A great question, yet the answer is unfortunately so often misunderstood. More often than we'd like, we've had clients come in complaining about massages they have endured before finding us. These "deep tissue" massages left them feeling bruised, battered and more stressed than when they came in. They want to know: Is this what deep tissue massage is all about? Does massage have to hurt to be effective? The answer to both questions is NO and NO. Apotheca's deep tissue therapists, who are properly trained in this work, know that deep tissue massage doesn't just mean working "harder" on the muscles. Deep tissue methods are concerned with working the fascia, a seamless web of connective tissue that covers and connects the muscles, organs, and skeletal structures in our body. By slowly and methodically working this connective matrix--which goes from a gel state to a liquid state when warmed-- a qualified therapist can release chronic patterns of tension and pain. This work can be painful when it is attempted by someone who only knows how to manipulate the muscles themselves. Specific moves, stretches and hand placement can free and mobilize places that regular muscle massage may not be able to get to. The bottom line: Please don't let anybody tell you that deep tissue work simply must hurt to be effective. It is true that in many cases, deep tissue work can be intense. But it should never leave you feeling bruised or abused.
What should I realistically expect from my massage?
Many people ask for more and more pressure, even as they curl their toes and wince in discomfort. They are under the mistaken impression that if their therapist just pushes hard enough, she or he can get rid of all their knots in one session. Alas, they are wrong. Not only will your knots not go away if you approach bodywork from this macho perspective, but you will likely end up with new knots on top of the old. The fact is that undoing chronic knots and tension built up over a lifetime takes time and work.
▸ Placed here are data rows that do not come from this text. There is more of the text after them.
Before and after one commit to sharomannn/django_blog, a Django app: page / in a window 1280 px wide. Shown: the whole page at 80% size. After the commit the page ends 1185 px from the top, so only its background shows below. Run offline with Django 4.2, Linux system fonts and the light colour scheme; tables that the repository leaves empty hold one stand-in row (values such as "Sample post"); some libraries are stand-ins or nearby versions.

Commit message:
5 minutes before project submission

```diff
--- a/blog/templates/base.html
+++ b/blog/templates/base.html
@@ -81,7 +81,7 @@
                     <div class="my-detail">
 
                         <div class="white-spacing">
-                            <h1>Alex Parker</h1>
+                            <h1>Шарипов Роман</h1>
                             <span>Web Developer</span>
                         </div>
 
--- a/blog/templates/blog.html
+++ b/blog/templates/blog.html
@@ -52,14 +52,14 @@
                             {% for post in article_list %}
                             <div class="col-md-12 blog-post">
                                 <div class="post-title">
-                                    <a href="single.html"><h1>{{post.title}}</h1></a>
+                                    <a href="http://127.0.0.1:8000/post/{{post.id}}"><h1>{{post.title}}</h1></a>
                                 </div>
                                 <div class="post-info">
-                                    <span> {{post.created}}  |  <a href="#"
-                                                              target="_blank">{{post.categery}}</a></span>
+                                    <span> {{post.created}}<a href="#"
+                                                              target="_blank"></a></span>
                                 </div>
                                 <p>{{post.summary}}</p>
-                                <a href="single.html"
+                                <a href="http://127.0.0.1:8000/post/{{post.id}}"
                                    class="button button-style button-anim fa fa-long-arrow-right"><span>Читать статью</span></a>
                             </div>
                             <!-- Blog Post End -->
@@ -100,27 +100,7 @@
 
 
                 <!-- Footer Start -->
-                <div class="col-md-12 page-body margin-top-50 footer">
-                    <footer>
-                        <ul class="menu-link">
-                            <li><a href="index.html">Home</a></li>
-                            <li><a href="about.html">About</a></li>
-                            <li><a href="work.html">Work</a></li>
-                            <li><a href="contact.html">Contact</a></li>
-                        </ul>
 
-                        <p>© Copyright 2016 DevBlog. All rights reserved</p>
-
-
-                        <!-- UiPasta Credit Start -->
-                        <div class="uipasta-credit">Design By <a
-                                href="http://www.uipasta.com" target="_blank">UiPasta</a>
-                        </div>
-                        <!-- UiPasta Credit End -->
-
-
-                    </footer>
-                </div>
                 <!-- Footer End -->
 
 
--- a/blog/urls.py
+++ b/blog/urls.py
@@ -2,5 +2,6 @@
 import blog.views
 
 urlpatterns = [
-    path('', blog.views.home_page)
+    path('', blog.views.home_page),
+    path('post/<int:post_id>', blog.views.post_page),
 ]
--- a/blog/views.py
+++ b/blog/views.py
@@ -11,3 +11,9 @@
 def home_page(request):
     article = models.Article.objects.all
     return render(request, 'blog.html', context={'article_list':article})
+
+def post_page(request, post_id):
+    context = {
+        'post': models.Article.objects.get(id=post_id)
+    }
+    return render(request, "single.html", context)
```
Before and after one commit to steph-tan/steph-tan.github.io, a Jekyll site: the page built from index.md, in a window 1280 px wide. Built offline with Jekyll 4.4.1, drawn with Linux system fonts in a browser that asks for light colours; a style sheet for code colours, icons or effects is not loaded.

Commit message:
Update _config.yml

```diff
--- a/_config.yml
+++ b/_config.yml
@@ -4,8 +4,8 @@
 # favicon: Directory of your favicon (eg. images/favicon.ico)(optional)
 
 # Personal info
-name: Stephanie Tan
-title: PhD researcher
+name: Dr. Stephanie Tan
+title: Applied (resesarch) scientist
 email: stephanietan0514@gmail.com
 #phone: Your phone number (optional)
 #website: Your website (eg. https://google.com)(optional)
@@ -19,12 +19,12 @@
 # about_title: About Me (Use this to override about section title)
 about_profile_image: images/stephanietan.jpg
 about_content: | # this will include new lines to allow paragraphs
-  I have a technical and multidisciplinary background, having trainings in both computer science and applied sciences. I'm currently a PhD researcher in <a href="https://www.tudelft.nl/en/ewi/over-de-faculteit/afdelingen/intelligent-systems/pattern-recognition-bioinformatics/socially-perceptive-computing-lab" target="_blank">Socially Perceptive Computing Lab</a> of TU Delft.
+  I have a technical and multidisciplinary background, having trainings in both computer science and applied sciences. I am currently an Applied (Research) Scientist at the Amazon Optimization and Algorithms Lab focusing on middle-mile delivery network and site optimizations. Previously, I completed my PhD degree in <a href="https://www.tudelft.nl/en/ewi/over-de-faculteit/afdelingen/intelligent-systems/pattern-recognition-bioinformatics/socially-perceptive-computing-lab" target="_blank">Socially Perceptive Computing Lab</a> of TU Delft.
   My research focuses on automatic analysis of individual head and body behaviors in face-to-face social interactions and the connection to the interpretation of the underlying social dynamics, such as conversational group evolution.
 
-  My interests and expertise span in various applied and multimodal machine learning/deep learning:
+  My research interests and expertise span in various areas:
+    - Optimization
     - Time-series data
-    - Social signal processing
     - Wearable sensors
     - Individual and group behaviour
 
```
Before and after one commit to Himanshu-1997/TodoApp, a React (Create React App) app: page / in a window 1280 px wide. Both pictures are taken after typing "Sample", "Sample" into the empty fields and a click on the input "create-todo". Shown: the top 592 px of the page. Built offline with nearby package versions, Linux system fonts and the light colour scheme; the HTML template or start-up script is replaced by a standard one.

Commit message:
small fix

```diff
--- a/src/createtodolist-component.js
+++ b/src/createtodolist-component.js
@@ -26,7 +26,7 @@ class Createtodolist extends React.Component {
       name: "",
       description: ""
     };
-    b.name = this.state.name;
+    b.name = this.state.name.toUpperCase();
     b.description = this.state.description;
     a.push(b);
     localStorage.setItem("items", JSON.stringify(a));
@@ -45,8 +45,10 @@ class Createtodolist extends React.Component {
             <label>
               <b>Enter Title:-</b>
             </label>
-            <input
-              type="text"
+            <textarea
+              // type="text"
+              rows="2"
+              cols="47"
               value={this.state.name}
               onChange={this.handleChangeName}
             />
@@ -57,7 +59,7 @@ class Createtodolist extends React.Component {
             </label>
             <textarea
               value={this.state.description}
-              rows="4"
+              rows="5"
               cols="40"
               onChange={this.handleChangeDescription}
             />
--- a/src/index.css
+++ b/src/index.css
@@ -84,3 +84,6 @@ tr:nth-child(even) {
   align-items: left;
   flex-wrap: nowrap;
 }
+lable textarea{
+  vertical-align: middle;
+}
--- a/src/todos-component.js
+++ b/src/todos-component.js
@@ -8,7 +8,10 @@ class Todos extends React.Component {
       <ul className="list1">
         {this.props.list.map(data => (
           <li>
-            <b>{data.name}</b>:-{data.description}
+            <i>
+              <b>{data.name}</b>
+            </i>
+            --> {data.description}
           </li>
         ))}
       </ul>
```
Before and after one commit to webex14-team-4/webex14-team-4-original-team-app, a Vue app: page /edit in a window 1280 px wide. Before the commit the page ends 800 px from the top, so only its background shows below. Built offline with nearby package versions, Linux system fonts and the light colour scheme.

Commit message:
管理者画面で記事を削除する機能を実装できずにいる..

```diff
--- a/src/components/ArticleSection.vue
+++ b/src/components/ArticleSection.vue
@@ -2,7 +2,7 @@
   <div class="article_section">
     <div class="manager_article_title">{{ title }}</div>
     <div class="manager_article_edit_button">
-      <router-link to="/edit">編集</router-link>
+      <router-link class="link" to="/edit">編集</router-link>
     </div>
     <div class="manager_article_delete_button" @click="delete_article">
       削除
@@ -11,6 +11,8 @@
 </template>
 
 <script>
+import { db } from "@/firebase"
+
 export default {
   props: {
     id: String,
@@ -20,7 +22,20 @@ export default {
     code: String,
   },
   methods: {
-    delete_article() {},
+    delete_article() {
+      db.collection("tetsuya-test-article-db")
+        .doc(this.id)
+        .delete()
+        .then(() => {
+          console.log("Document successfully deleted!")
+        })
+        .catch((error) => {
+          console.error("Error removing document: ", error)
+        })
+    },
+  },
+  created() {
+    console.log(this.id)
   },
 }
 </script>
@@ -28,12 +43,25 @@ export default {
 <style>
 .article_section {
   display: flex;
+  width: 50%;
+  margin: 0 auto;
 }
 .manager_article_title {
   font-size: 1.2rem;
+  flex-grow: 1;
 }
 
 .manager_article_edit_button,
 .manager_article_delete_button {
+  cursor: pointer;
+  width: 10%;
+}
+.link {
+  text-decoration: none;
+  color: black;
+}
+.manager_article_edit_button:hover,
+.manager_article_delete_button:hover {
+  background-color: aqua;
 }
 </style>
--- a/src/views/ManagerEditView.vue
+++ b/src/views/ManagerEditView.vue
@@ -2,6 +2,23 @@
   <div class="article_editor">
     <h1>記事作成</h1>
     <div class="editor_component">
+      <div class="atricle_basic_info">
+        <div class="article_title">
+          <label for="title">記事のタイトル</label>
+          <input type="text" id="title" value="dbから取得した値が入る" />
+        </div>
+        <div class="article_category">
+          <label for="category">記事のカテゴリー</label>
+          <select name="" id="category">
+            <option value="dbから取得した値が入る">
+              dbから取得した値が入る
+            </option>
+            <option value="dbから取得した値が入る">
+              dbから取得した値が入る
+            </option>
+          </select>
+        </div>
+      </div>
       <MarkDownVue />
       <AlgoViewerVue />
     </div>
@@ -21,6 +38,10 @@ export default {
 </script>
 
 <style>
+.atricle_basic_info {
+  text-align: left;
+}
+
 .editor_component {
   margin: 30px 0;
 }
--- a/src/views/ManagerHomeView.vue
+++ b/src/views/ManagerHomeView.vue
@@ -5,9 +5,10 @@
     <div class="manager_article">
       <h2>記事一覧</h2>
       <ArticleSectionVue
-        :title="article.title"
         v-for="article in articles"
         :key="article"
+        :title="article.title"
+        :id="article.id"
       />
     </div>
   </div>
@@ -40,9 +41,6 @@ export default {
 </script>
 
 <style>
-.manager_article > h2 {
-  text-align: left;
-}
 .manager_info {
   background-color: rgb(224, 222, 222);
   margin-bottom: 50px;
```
Regular massage is an integral part of a well-rounded wellness tool kit, but it is just one piece in that proverbial "balanced diet" that includes exercise, work on your posture, stress management, plenty of water, a good diet, lots of sleep, and finding (and making time for) the things that make you truly happy.